◆ The task: The lines to copy are those holding the string "ipynb" in the entries below.
══════════
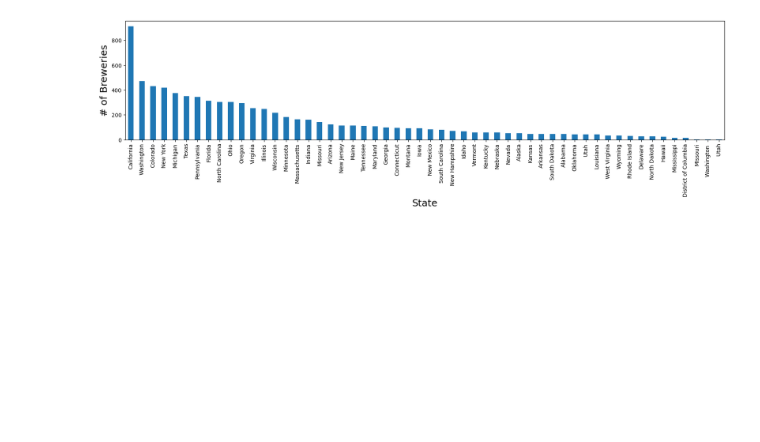
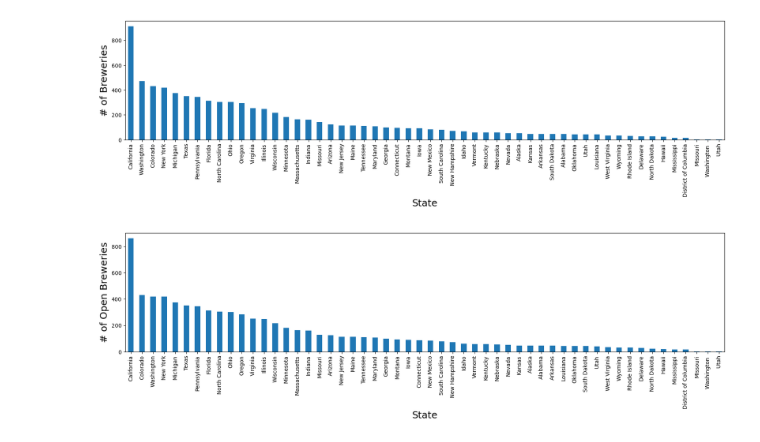
Before and after one commit to rpatel9877/project1, a Jupyter notebook: andrew_hawthorne/brewery_charts.ipynb, the cells around one changed output. Cells and saved outputs as stored; diff of their text form; code cells hidden in the pictures; blank space fills up the shorter version.

Commit message:
open brewery by state bar chart

```diff
--- a/andrew_hawthorne/brewery_charts.ipynb
+++ b/andrew_hawthorne/brewery_charts.ipynb
@@ -52,0 +54,19 @@ open_brew_chart.set_ylabel("# of Open Breweries", fontsize=18)
+# %%
+# Remove data of closed breweries
+open_breweries = breweries_complete[breweries_complete.brewery_type != "closed"]
+
+# Generate a bar plot showing total number of open breweries by state
+open_brew_by_state = open_breweries.groupby(["state_province"])["brewery_type"].count()
+open_brew_by_state = open_brew_by_state.sort_values(ascending=False)
+open_breweries_df = pd.DataFrame(open_brew_by_state)
+
+# Display bar plot, label x and y, apply formatting
+open_brew_chart = open_breweries_df.plot(kind="bar", figsize=(20,4), legend=False)
+open_brew_chart.set_xlabel("State", fontsize=18)
+open_brew_chart.set_ylabel("# of Open Breweries", fontsize=18)
+
+# Save an image of the chart and print it to the screen
+plt.savefig("Images/open_breweries_per_state.png", bbox_inches="tight")
+plt.show()
+# %% [output]
+[figure, added]
```
Also changed, not shown: parts of 2 cells of this notebook, 1 other file.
══════════
◆ Solution for this problem:
Before and after one commit to rpatel9877/project1, a Jupyter notebook: andrew_hawthorne/brewery_charts.ipynb, the cells around one changed output. Cells and saved outputs as stored; diff of their text form; code cells hidden in the pictures; blank space fills up the shorter version.
--- a/andrew_hawthorne/brewery_charts.ipynb
+++ b/andrew_hawthorne/brewery_charts.ipynb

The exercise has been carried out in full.